■ What the task requires: Repeat every line of the data exactly; the pictures stay out.

■ Dataset extract:
· · · · · · ·

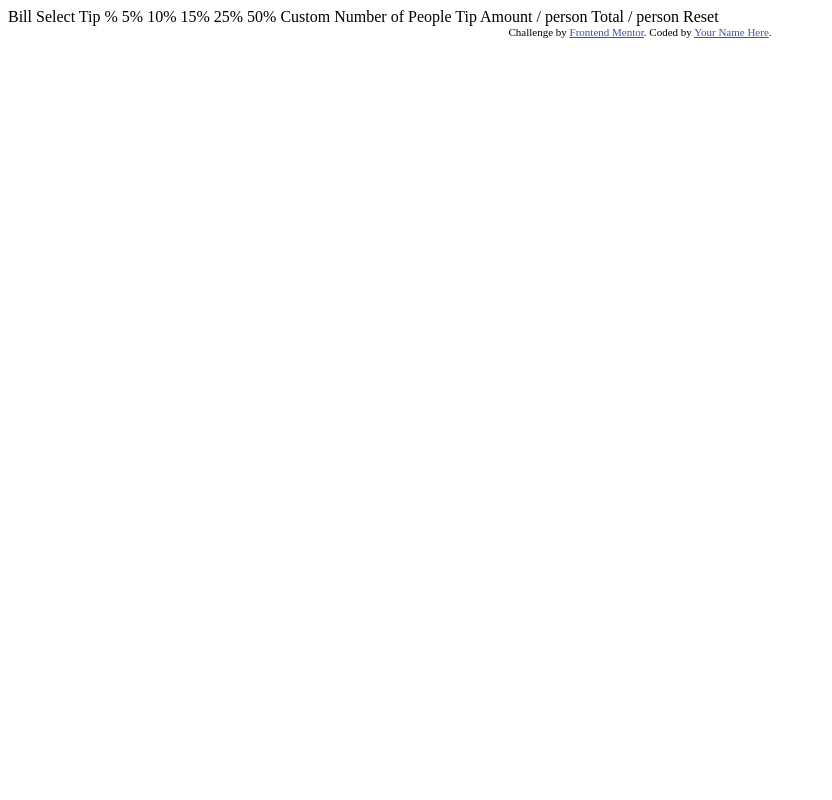
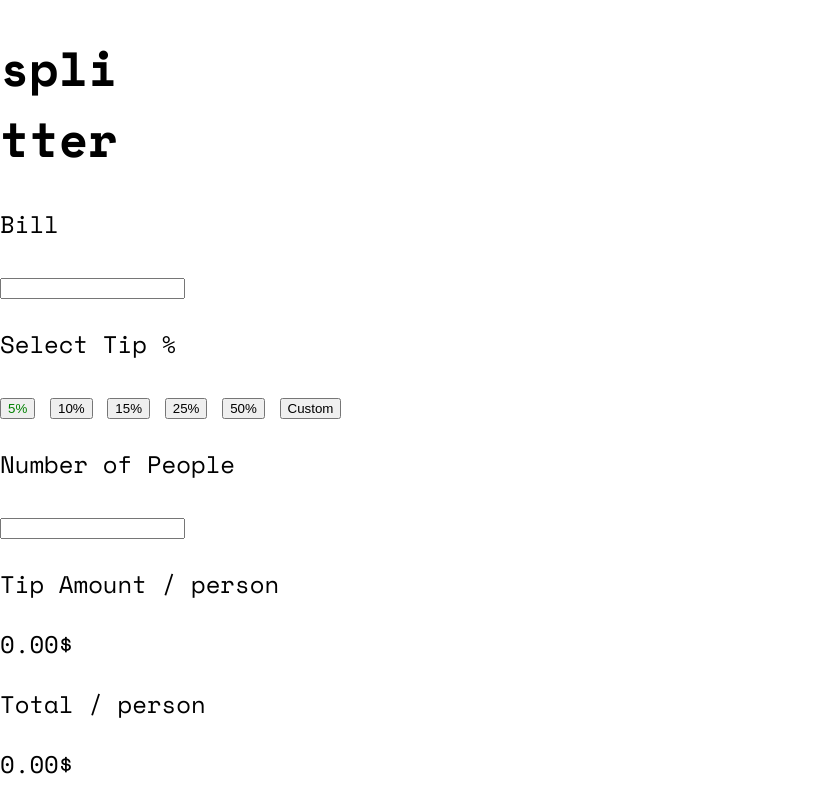
Before and after one commit to Zead-Ashraf/tip-calculator-app-main, a plain HTML site: page index.html in a window 1280 px wide. Shown: the whole page, without its empty margins (0-832 px from the left). Drawn offline with nearby package versions, Linux system fonts and the light colour scheme.

Commit message:
make page skeleton
close #1

```diff
--- /dev/null
+++ b/css/style.css
@@ -0,0 +1,13 @@
+html, body {
+	width: 100vw;
+	height: 100vh;
+	margin: 0;
+	padding: 0;
+	font-family: 'Space Mono', monospace;
+	font-size: 24px;
+	overflow: hidden;
+}
+
+#t5 {
+	color: green;
+}
--- a/index.html
+++ b/index.html
@@ -2,43 +2,60 @@
 <html lang="en">
 <head>
   <meta charset="UTF-8">
-  <meta name="viewport" content="width=device-width, initial-scale=1.0"> <!-- displays site properly based on user's device -->
+
+  <meta name="viewport" content="width=device-width, initial-scale=1.0">
 
   <link rel="icon" type="image/png" sizes="32x32" href="./images/favicon-32x32.png">
 
+  <link rel="stylesheet" href= "css/style.css">
+
+  <link rel="preconnect" href="https://fonts.googleapis.com">
+  <link rel="preconnect" href="https://fonts.gstatic.com" crossorigin>
+  <link href="https://fonts.googleapis.com/css2?family=Space+Mono:wght@400;700&display=swap" rel="stylesheet">
+
   <title>Frontend Mentor | Tip calculator app</title>
 
-  <!-- Feel free to remove these styles or customise in your own stylesheet 👍 -->
-  <style>
-    .attribution { font-size: 11px; text-align: center; }
-    .attribution a { color: hsl(228, 45%, 44%); }
-  </style>
 </head>
 <body>
+  <h1>spli<br>tter</h1>
+  <main>
 
-  Bill
+    <div class="bill" id="bill">
+      <p>Bill</p>
+      <input type="text" name="bill">
+    </div>
 
-  Select Tip %
-  5%
-  10%
-  15%
-  25%
-  50%
-  Custom
+    <div class="perc" id="perc">
+      <p>Select Tip %</p>
+      <button id="t5">5%</button>
+      <button id="t10">10%</button>
+      <button id="t15">15%</button>
+      <button id="t20">25%</button>
+      <button id="t50">50%</button>
+      <button id="custom">Custom</button>
+    </div>
 
-  Number of People
+    <div class="nop" id="nop">
+      <p>Number of People</p>
 
-  Tip Amount
-  / person
+      <input type="text" name="people">
+    </div>
 
-  Total
-  / person
+    <div class="tip" id="tip">
+      <p>Tip Amount
+      <span>/ person</span></p>
+      <p id="tipPrice">0.00$</p>
+    </div>
 
-  Reset
+    <div class="total" id="total">
+      <p>Total
+      <span>/ person</span></p>
+      <p id="totalPrice">0.00$</p>
+    </div>
+    <button class="reset" id="reset">Reset</button>
+  </main>
 
-  <div class="attribution">
-    Challenge by <a href="https://www.frontendmentor.io?ref=challenge" target="_blank">Frontend Mentor</a>.
-    Coded by <a href="#">Your Name Here</a>.
-  </div>
+
+  <script type="text/javascript" src="js/main.js"></script>
 </body>
 </html>
```
Also changed, not shown: js/main.js (added).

· · · · · · ·

■ The answer:
Before and after one commit to Zead-Ashraf/tip-calculator-app-main, a plain HTML site: page index.html in a window 1280 px wide. Shown: the whole page, without its empty margins (0-832 px from the left). Drawn offline with nearby package versions, Linux system fonts and the light colour scheme.

Commit message:
make page skeleton
close #1

```diff
--- /dev/null
+++ b/css/style.css
@@ -0,0 +1,13 @@
+html, body {
+	width: 100vw;
+	height: 100vh;
+	margin: 0;
+	padding: 0;
+	font-family: 'Space Mono', monospace;
+	font-size: 24px;
+	overflow: hidden;
+}
+
+#t5 {
+	color: green;
+}
--- a/index.html
+++ b/index.html
@@ -2,43 +2,60 @@
 <html lang="en">
 <head>
   <meta charset="UTF-8">
-  <meta name="viewport" content="width=device-width, initial-scale=1.0"> <!-- displays site properly based on user's device -->
+
+  <meta name="viewport" content="width=device-width, initial-scale=1.0">
 
   <link rel="icon" type="image/png" sizes="32x32" href="./images/favicon-32x32.png">
 
+  <link rel="stylesheet" href= "css/style.css">
+
+  <link rel="preconnect" href="https://fonts.googleapis.com">
+  <link rel="preconnect" href="https://fonts.gstatic.com" crossorigin>
+  <link href="https://fonts.googleapis.com/css2?family=Space+Mono:wght@400;700&display=swap" rel="stylesheet">
+
   <title>Frontend Mentor | Tip calculator app</title>
 
-  <!-- Feel free to remove these styles or customise in your own stylesheet 👍 -->
-  <style>
-    .attribution { font-size: 11px; text-align: center; }
-    .attribution a { color: hsl(228, 45%, 44%); }
-  </style>
 </head>
 <body>
+  <h1>spli<br>tter</h1>
+  <main>
 
-  Bill
+    <div class="bill" id="bill">
+      <p>Bill</p>
+      <input type="text" name="bill">
+    </div>
 
-  Select Tip %
-  5%
-  10%
-  15%
-  25%
-  50%
-  Custom
+    <div class="perc" id="perc">
+      <p>Select Tip %</p>
+      <button id="t5">5%</button>
+      <button id="t10">10%</button>
+      <button id="t15">15%</button>
+      <button id="t20">25%</button>
+      <button id="t50">50%</button>
+      <button id="custom">Custom</button>
+    </div>
 
-  Number of People
+    <div class="nop" id="nop">
+      <p>Number of People</p>
 
-  Tip Amount
-  / person
+      <input type="text" name="people">
+    </div>
 
-  Total
-  / person
+    <div class="tip" id="tip">
+      <p>Tip Amount
+      <span>/ person</span></p>
+      <p id="tipPrice">0.00$</p>
+    </div>
 
-  Reset
+    <div class="total" id="total">
+      <p>Total
+      <span>/ person</span></p>
+      <p id="totalPrice">0.00$</p>
+    </div>
+    <button class="reset" id="reset">Reset</button>
+  </main>
 
-  <div class="attribution">
-    Challenge by <a href="https://www.frontendmentor.io?ref=challenge" target="_blank">Frontend Mentor</a>.
-    Coded by <a href="#">Your Name Here</a>.
-  </div>
+
+  <script type="text/javascript" src="js/main.js"></script>
 </body>
 </html>
```
Also changed, not shown: js/main.js (added).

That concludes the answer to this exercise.